Dataset records:
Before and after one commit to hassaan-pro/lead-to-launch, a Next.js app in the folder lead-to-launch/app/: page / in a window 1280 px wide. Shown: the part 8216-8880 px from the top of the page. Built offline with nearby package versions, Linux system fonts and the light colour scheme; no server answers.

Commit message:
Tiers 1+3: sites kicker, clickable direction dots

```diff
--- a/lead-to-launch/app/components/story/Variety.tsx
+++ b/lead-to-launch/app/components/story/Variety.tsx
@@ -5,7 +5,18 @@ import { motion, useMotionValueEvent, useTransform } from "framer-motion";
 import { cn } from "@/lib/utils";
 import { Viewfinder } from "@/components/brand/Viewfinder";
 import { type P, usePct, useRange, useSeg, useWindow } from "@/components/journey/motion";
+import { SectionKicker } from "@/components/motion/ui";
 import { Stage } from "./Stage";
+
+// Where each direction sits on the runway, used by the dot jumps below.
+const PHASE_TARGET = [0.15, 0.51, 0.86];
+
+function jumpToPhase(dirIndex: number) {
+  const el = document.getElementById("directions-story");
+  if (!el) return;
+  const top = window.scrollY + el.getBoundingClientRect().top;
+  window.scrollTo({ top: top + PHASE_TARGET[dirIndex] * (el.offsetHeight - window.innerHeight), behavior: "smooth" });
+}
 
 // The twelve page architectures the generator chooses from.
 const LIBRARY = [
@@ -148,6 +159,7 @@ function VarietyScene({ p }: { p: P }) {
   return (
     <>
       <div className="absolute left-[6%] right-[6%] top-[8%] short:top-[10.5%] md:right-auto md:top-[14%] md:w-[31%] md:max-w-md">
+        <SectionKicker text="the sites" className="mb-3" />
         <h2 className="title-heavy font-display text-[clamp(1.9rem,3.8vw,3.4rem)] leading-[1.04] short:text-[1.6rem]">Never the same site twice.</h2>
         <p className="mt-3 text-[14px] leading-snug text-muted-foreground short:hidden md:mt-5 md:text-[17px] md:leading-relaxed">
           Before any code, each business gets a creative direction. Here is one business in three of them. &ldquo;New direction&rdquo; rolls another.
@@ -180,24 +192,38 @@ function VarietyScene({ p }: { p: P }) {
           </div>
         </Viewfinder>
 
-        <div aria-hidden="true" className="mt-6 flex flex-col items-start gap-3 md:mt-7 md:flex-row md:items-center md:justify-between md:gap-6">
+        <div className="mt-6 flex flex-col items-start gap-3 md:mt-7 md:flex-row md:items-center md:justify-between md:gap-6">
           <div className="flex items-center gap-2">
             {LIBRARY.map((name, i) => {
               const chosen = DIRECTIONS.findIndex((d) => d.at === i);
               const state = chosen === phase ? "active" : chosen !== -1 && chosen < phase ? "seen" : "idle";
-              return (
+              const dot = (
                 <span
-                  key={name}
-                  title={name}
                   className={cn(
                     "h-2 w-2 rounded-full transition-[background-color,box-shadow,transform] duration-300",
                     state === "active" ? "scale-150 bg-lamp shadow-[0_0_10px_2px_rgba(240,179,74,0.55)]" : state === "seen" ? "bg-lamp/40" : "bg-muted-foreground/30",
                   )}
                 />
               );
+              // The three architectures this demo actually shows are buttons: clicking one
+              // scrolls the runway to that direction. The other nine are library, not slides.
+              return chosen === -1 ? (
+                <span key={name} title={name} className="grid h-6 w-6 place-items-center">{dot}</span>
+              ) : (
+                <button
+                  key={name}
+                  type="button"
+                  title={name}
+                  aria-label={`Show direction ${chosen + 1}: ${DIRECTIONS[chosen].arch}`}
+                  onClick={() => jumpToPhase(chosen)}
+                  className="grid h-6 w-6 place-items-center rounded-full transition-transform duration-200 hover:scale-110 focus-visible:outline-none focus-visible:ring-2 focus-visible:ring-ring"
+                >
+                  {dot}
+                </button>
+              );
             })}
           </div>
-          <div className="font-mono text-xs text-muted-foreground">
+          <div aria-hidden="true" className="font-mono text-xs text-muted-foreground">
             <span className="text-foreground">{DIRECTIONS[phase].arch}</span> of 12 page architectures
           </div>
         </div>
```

Your objective: Write the data above out again in full, with every word as given.

Response to the exercise:
Before and after one commit to hassaan-pro/lead-to-launch, a Next.js app in the folder lead-to-launch/app/: page / in a window 1280 px wide. Shown: the part 8216-8880 px from the top of the page. Built offline with nearby package versions, Linux system fonts and the light colour scheme; no server answers.

Commit message:
Tiers 1+3: sites kicker, clickable direction dots

```diff
--- a/lead-to-launch/app/components/story/Variety.tsx
+++ b/lead-to-launch/app/components/story/Variety.tsx
@@ -5,7 +5,18 @@ import { motion, useMotionValueEvent, useTransform } from "framer-motion";
 import { cn } from "@/lib/utils";
 import { Viewfinder } from "@/components/brand/Viewfinder";
 import { type P, usePct, useRange, useSeg, useWindow } from "@/components/journey/motion";
+import { SectionKicker } from "@/components/motion/ui";
 import { Stage } from "./Stage";
+
+// Where each direction sits on the runway, used by the dot jumps below.
+const PHASE_TARGET = [0.15, 0.51, 0.86];
+
+function jumpToPhase(dirIndex: number) {
+  const el = document.getElementById("directions-story");
+  if (!el) return;
+  const top = window.scrollY + el.getBoundingClientRect().top;
+  window.scrollTo({ top: top + PHASE_TARGET[dirIndex] * (el.offsetHeight - window.innerHeight), behavior: "smooth" });
+}
 
 // The twelve page architectures the generator chooses from.
 const LIBRARY = [
@@ -148,6 +159,7 @@ function VarietyScene({ p }: { p: P }) {
   return (
     <>
       <div className="absolute left-[6%] right-[6%] top-[8%] short:top-[10.5%] md:right-auto md:top-[14%] md:w-[31%] md:max-w-md">
+        <SectionKicker text="the sites" className="mb-3" />
         <h2 className="title-heavy font-display text-[clamp(1.9rem,3.8vw,3.4rem)] leading-[1.04] short:text-[1.6rem]">Never the same site twice.</h2>
         <p className="mt-3 text-[14px] leading-snug text-muted-foreground short:hidden md:mt-5 md:text-[17px] md:leading-relaxed">
           Before any code, each business gets a creative direction. Here is one business in three of them. &ldquo;New direction&rdquo; rolls another.
@@ -180,24 +192,38 @@ function VarietyScene({ p }: { p: P }) {
           </div>
         </Viewfinder>
 
-        <div aria-hidden="true" className="mt-6 flex flex-col items-start gap-3 md:mt-7 md:flex-row md:items-center md:justify-between md:gap-6">
+        <div className="mt-6 flex flex-col items-start gap-3 md:mt-7 md:flex-row md:items-center md:justify-between md:gap-6">
           <div className="flex items-center gap-2">
             {LIBRARY.map((name, i) => {
               const chosen = DIRECTIONS.findIndex((d) => d.at === i);
               const state = chosen === phase ? "active" : chosen !== -1 && chosen < phase ? "seen" : "idle";
-              return (
+              const dot = (
                 <span
-                  key={name}
-                  title={name}
                   className={cn(
                     "h-2 w-2 rounded-full transition-[background-color,box-shadow,transform] duration-300",
                     state === "active" ? "scale-150 bg-lamp shadow-[0_0_10px_2px_rgba(240,179,74,0.55)]" : state === "seen" ? "bg-lamp/40" : "bg-muted-foreground/30",
                   )}
                 />
               );
+              // The three architectures this demo actually shows are buttons: clicking one
+              // scrolls the runway to that direction. The other nine are library, not slides.
+              return chosen === -1 ? (
+                <span key={name} title={name} className="grid h-6 w-6 place-items-center">{dot}</span>
+              ) : (
+                <button
+                  key={name}
+                  type="button"
+                  title={name}
+                  aria-label={`Show direction ${chosen + 1}: ${DIRECTIONS[chosen].arch}`}
+                  onClick={() => jumpToPhase(chosen)}
+                  className="grid h-6 w-6 place-items-center rounded-full transition-transform duration-200 hover:scale-110 focus-visible:outline-none focus-visible:ring-2 focus-visible:ring-ring"
+                >
+                  {dot}
+                </button>
+              );
             })}
           </div>
-          <div className="font-mono text-xs text-muted-foreground">
+          <div aria-hidden="true" className="font-mono text-xs text-muted-foreground">
             <span className="text-foreground">{DIRECTIONS[phase].arch}</span> of 12 page architectures
           </div>
         </div>
```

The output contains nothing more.